The Status Model is the most common package configuration because it provides quick visibility into active vs. pending projects. This model also naturally reinforces listing projects in priority order from top-to-bottom, which is a key aspect of LiquidPlanner’s priority-based scheduling methodology.
The Inbox is at the top of every workspace and can be used as part of your project intake process. Items in the Inbox are unscheduled, so you can build out new tasks that need review prior to being scheduled and prioritized in your plan.
Keep the events your team is using to block time out of the schedule for meetings, holidays, and vacations in this package. Unlike tasks, events will always be scheduled for the date and time that you set, regardless of where they’re placed in the plan hierarchy. We recommend keeping PTO grouped together in the Events package so it’s easy to see who is out of the office.
LiquidPlanner’s priority-based scheduling methodology will schedule your tasks in order from top to bottom by default, but sometimes tasks from projects listed lower in the workspace will need to be done before tasks listed higher up in the workspace. Use the ASAP package to manage your to-do list. Package up tasks from multiple concurrent projects to schedule them in the order they need to be completed.
Keep the projects your team is actively working on in a package called “Active Projects”. Be sure to list them in priority order so LiquidPlanner schedules them accordingly.
This is where you’ll keep any projects that have not started yet, or perhaps the project is still being scoped. You can rename this to “Planned Projects” or “Awaiting Approval”. Pending Projects is placed below the Active Projects packages so that LiquidPlanner schedules all tasks assigned in the Active Projects package first. You can also keep the Pending Projects package On-Hold.
If you have projects with the same tasks and phases, create a template version of those projects and keep them in the Templates package. When a new project is approved, just duplicate the template, drag and drop it to the appropriate place in the plan.
It can be natural to use Packages to categorize your projects by team or project type, but it is not recommended. Since Packages must also be placed in top-to-bottom priority order, setting up packages by category will result in your highest priority projects being inaccurate.
In the example below, the package structure organizes projects by Team Category. Notice that the R&D projects are prioritized above the Engineering package. This is problematic if you have shared resources working on projects across both teams. LiquidPlanner will assume team members should work on their R&D projects first, before working on their Engineering projects below.
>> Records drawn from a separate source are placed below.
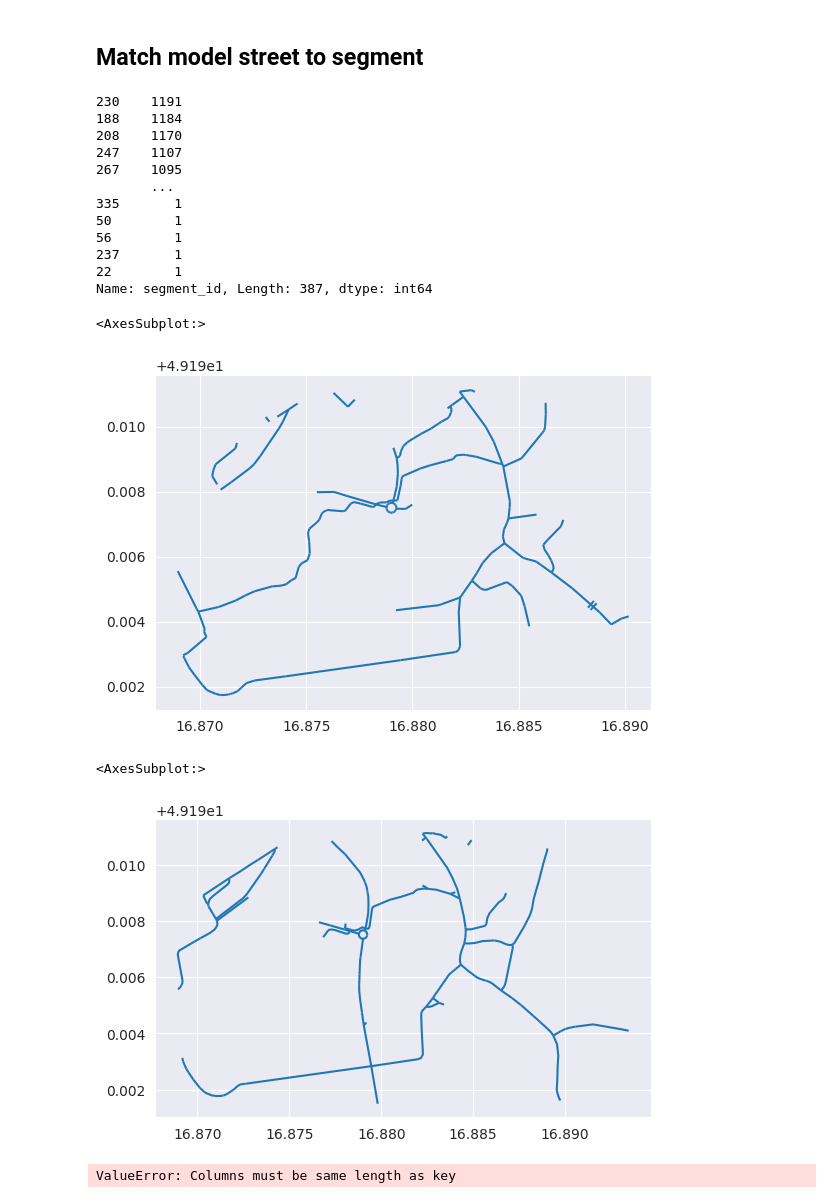
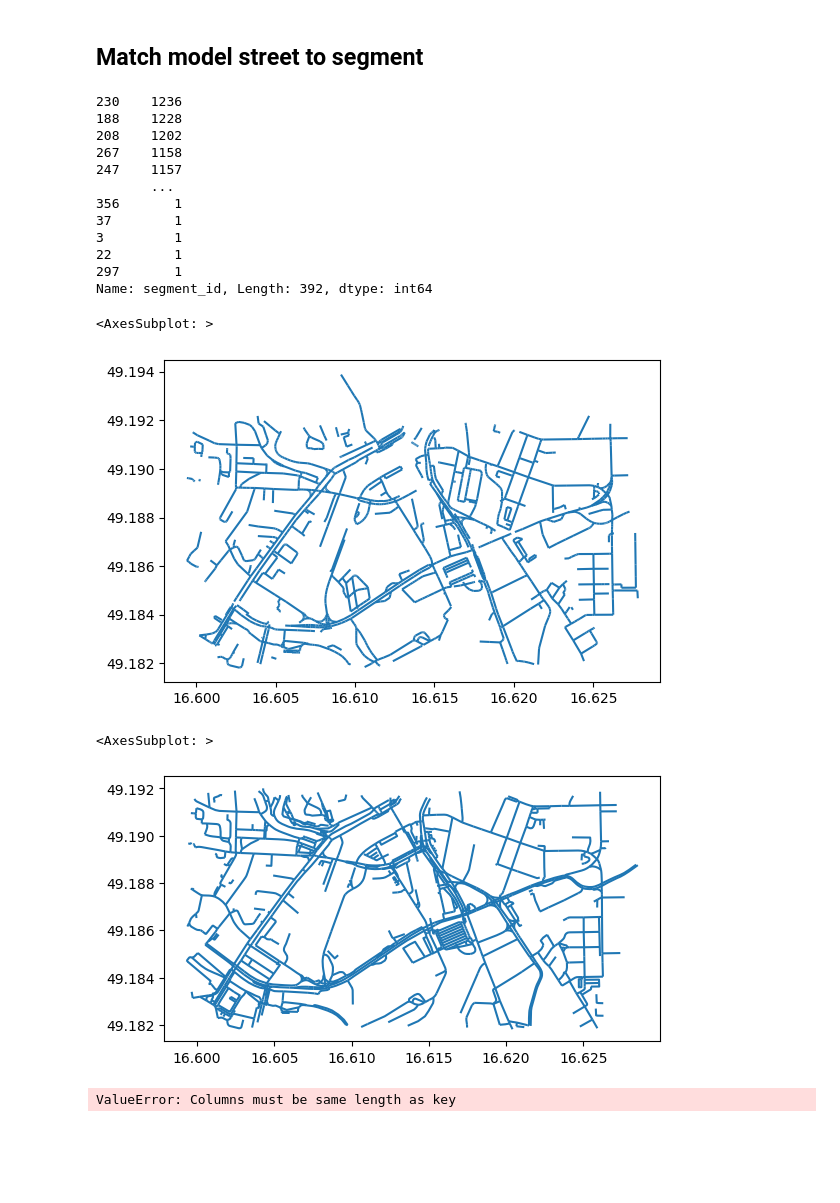
Before and after one commit to Radluy/Cycling-traffic-intensity-Brno, a Jupyter notebook: model_setup.ipynb, the cells around one changed output. Saved outputs shown, nothing was run; the diff lists cells and outputs as text; code cells hidden in the pictures; blank space fills up the shorter version.

```diff
--- a/model_setup.ipynb
+++ b/model_setup.ipynb
@@ -202,6 +204,7 @@ segments_matrix = generate_segments(bbox, NUM_OF_SEGMENTS)
 ## Match model street to segment
 # %%
 def is_in_segment(row_bbox, segment):
+    # check if falls fully into the segment (leaves streets that break segment borders)
     if row_bbox[0] < segment[0]:  # min X
         return False
     if row_bbox[1] < segment[1]:  # min Y
@@ -213,6 +216,18 @@ def is_in_segment(row_bbox, segment):
     # print(f"segment: {segment}\nrow: {row_bbox}")
     return True
 
+
+def alternative_is_in_segment(row_bbox, segment):
+    # check if start of the street lays in the segment
+    if (row_bbox[0] > segment[0]) and \
+       (row_bbox[0] < segment[2]) and \
+       (row_bbox[1] > segment[1]) and \
+       (row_bbox[1] < segment[3]):
+        return True
+    else:
+        return False
+
+
 def assign_segments_to_dataset(dataset, segment_matrix, id_column):
     segment_ids = []
     street_ids = []
@@ -221,7 +236,7 @@ def assign_segments_to_dataset(dataset, segment_matrix, id_column):
         # check every segment
         for index, segment in enumerate(segment_matrix):
             # save found segment and street ID
-            if is_in_segment(row_bbox, segment):
+            if alternative_is_in_segment(row_bbox, segment):
                 segment_ids.append(index)
                 street_ids.append(row[id_column])
                 break
@@ -235,28 +250,28 @@ biketowork_shrink = assign_segments_to_dataset(biketowork_shrink, segments_matri
 model_shrink['segment_id'].value_counts()
 biketowork_shrink['segment_id'].value_counts()
 # %% [output]
-230    1191
-188    1184
-208    1170
-247    1107
-267    1095
+230    1236
+188    1228
+208    1202
+267    1158
+247    1157
        ...
-335       1
-50        1
-56        1
-237       1
+356       1
+37        1
+3         1
 22        1
-Name: segment_id, Length: 387, dtype: int64
+297       1
+Name: segment_id, Length: 392, dtype: int64
 # %%
-gpd.GeoDataFrame(model_shrink[model_shrink['segment_id'] == 218]).plot()
+gpd.GeoDataFrame(model_shrink[model_shrink['segment_id'] == 188]).plot()
 # %% [output]
-<AxesSubplot:>
+<AxesSubplot: >
-[figure, old version]
+[figure, new version]
 # %%
-gpd.GeoDataFrame(biketowork_shrink[biketowork_shrink['segment_id'] == 218]).plot()
+gpd.GeoDataFrame(biketowork_shrink[biketowork_shrink['segment_id'] == 188]).plot()
 # %% [output]
-<AxesSubplot:>
+<AxesSubplot: >
-[figure, old version]
+[figure, new version]
 # %%
 # try street matching per segment
 for segm_id in range(len(segments_matrix)):
```
Also changed, not shown: parts of 2 cells of this notebook, 2 other files.
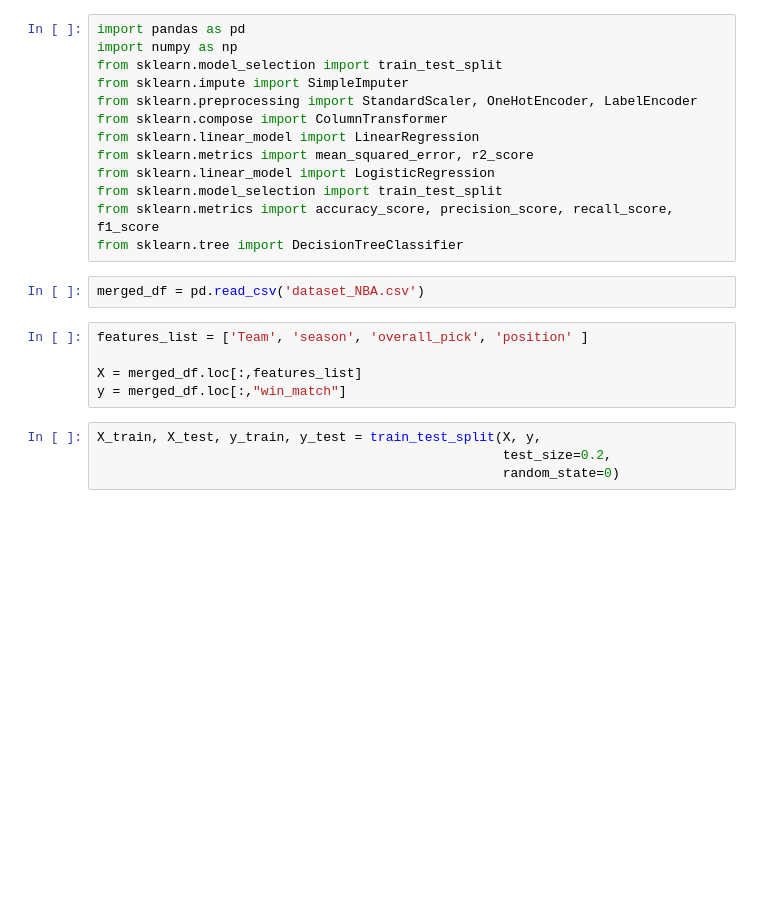
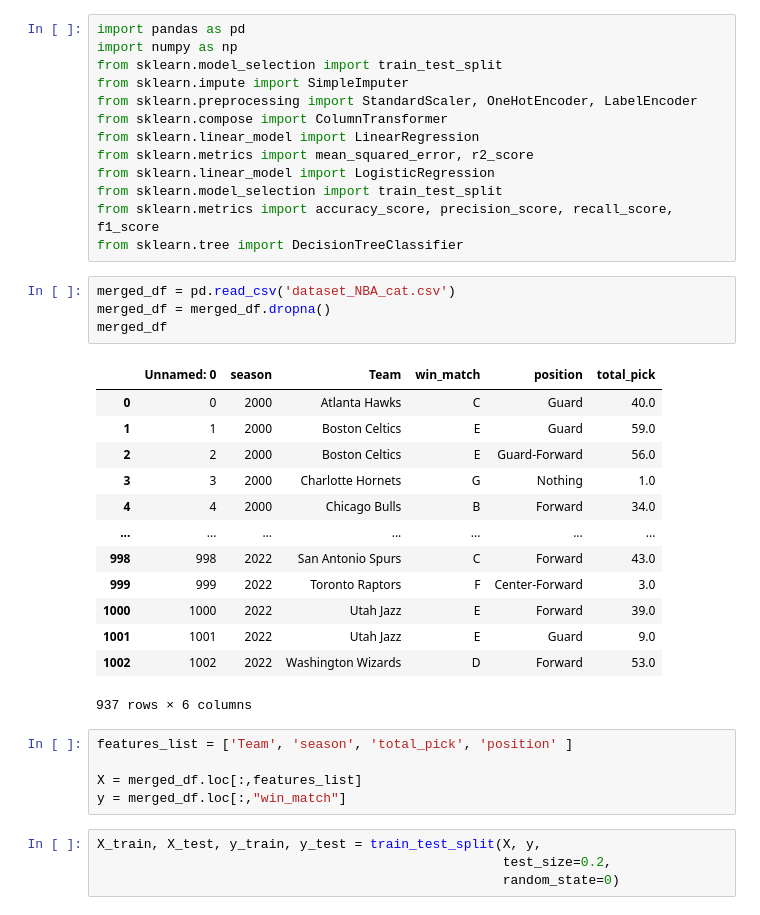
Before and after one commit to hugolo4/demodayJEDHA, a Jupyter notebook: prediction.ipynb, the cells around one changed output. Saved outputs shown, nothing was run; the diff lists cells and outputs as text; blank space fills up the shorter version.

```diff
--- a/prediction.ipynb
+++ b/prediction.ipynb
@@ -12,9 +12,25 @@ from sklearn.model_selection import train_test_split
 from sklearn.metrics import accuracy_score, precision_score, recall_score, f1_score
 from sklearn.tree import DecisionTreeClassifier
 # %%
-merged_df = pd.read_csv('dataset_NBA.csv')
+merged_df = pd.read_csv('dataset_NBA_cat.csv')
+merged_df = merged_df.dropna()
+merged_df
+# %% [output]
+|  | Unnamed: 0 | season | Team | win_match | position | total_pick |
+| 0 | 0 | 2000 | Atlanta Hawks | C | Guard | 40.0 |
+| 1 | 1 | 2000 | Boston Celtics | E | Guard | 59.0 |
+| 2 | 2 | 2000 | Boston Celtics | E | Guard-Forward | 56.0 |
+| 3 | 3 | 2000 | Charlotte Hornets | G | Nothing | 1.0 |
+| 4 | 4 | 2000 | Chicago Bulls | B | Forward | 34.0 |
+| ... | ... | ... | ... | ... | ... | ... |
+| 998 | 998 | 2022 | San Antonio Spurs | C | Forward | 43.0 |
+| 999 | 999 | 2022 | Toronto Raptors | F | Center-Forward | 3.0 |
+| 1000 | 1000 | 2022 | Utah Jazz | E | Forward | 39.0 |
+| 1001 | 1001 | 2022 | Utah Jazz | E | Guard | 9.0 |
+| 1002 | 1002 | 2022 | Washington Wizards | D | Forward | 53.0 |
+937 rows × 6 columns
 # %%
-features_list = ['Team', 'season', 'overall_pick', 'position' ]
+features_list = ['Team', 'season', 'total_pick', 'position' ]
 
 X = merged_df.loc[:,features_list]
 y = merged_df.loc[:,"win_match"]
```
Also changed, not shown: parts of 16 cells of this notebook, 7 other files.
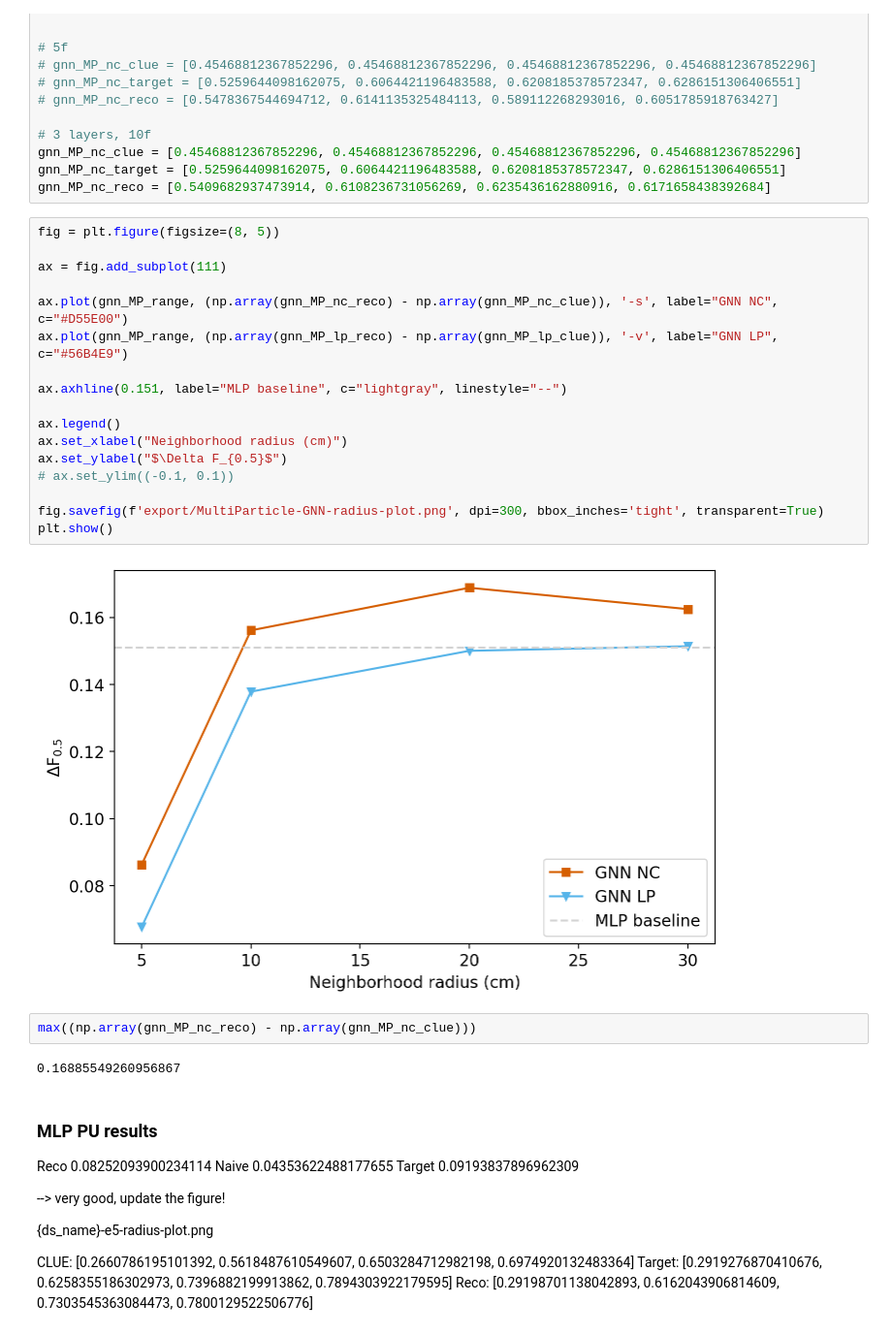
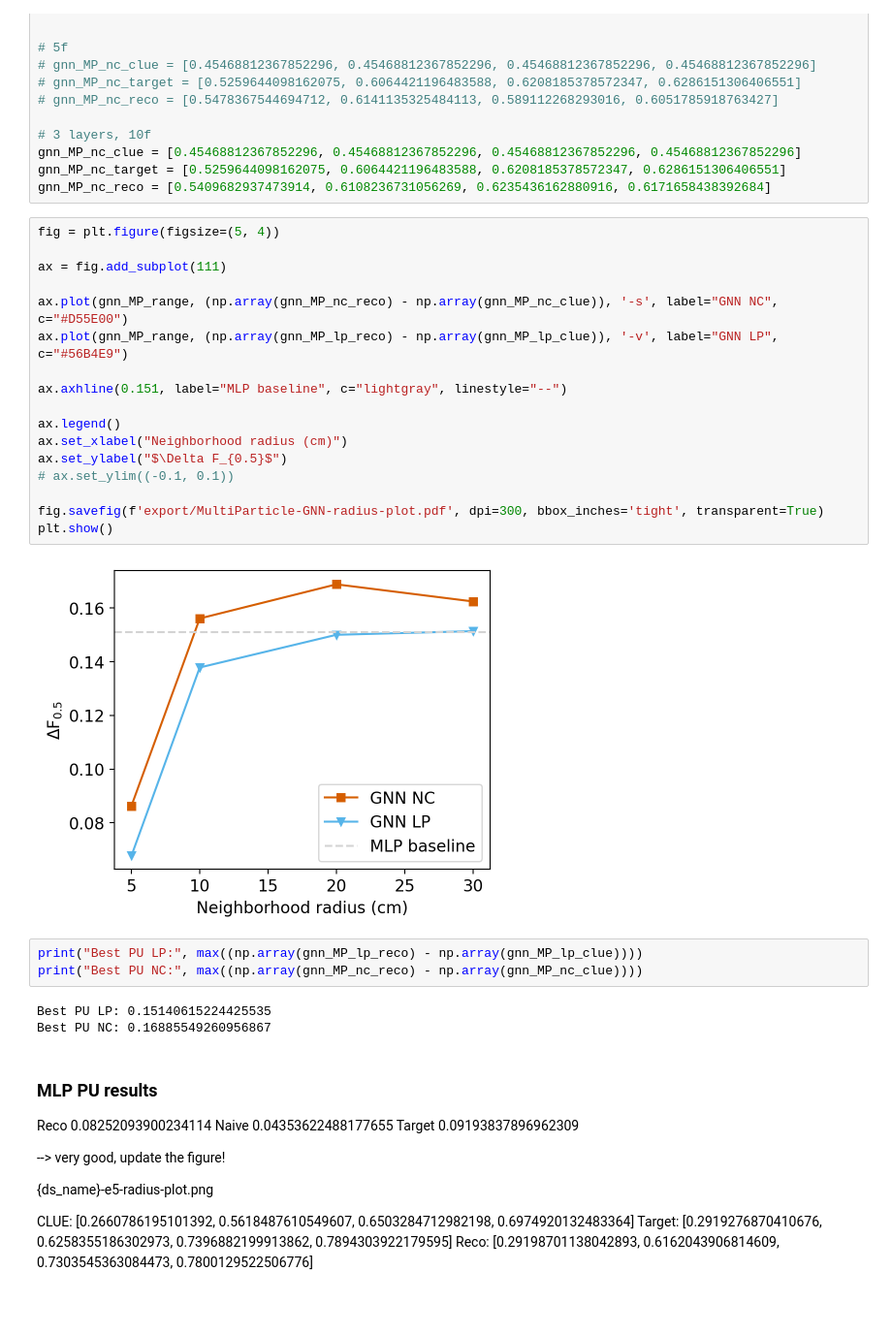
Before and after one commit to edcuba/TICLHack22_PatternReco, a Jupyter notebook: plotting.ipynb, the cells around one changed output. Shown at 97% size. Drawn from its saved outputs; the diff is of its cells as text; blank space fills up the shorter version.

```diff
--- a/plotting.ipynb
+++ b/plotting.ipynb
@@ -117,28 +130,30 @@ gnn_MP_nc_clue = [0.45468812367852296, 0.45468812367852296, 0.45468812367852296,
 gnn_MP_nc_target = [0.5259644098162075, 0.6064421196483588, 0.6208185378572347, 0.6286151306406551]
 gnn_MP_nc_reco = [0.5409682937473914, 0.6108236731056269, 0.6235436162880916, 0.6171658438392684]
 # %%
-fig = plt.figure(figsize=(8, 5))
+fig = plt.figure(figsize=(5, 4))
 
 ax = fig.add_subplot(111)
 
 ax.plot(gnn_MP_range, (np.array(gnn_MP_nc_reco) - np.array(gnn_MP_nc_clue)), '-s', label="GNN NC", c="#D55E00")
 ax.plot(gnn_MP_range, (np.array(gnn_MP_lp_reco) - np.array(gnn_MP_lp_clue)), '-v', label="GNN LP", c="#56B4E9")
 
 ax.axhline(0.151, label="MLP baseline", c="lightgray", linestyle="--")
 
 ax.legend()
 ax.set_xlabel("Neighborhood radius (cm)")
 ax.set_ylabel("$\Delta F_{0.5}$")
 # ax.set_ylim((-0.1, 0.1))
 
-fig.savefig(f'export/MultiParticle-GNN-radius-plot.png', dpi=300, bbox_inches='tight', transparent=True)
+fig.savefig(f'export/MultiParticle-GNN-radius-plot.pdf', dpi=300, bbox_inches='tight', transparent=True)
 plt.show()
 # %% [output]
-[figure, old version]
+[figure, new version]
-# %%
-max((np.array(gnn_MP_nc_reco) - np.array(gnn_MP_nc_clue)))
-# %% [output]
-0.16885549260956867
+# %%
+print("Best PU LP:", max((np.array(gnn_MP_lp_reco) - np.array(gnn_MP_lp_clue))))
+print("Best PU NC:", max((np.array(gnn_MP_nc_reco) - np.array(gnn_MP_nc_clue))))
+# %% [output]
+Best PU LP: 0.15140615224425535
+Best PU NC: 0.16885549260956867
 # %% [markdown]
 ### MLP PU results
 
```
Also changed, not shown: parts of 11 cells of this notebook, 44 other files.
If you’re an Agile team, you can configure your workspace using our sprint package structure.
You can also set up packages to organize your project workflow in time-based packages. For example, prioritizing your projects quarter-by-quarter or year-to-year.
Next: Add your Custom Project Data
Once you’ve established your workspace package structure, you’re projects and packages should reflect the priority of work for your team.
The next step in setting up your new workspace is configuring your workspace settings to capture key data about your projects using custom fields, activities, teams, and more.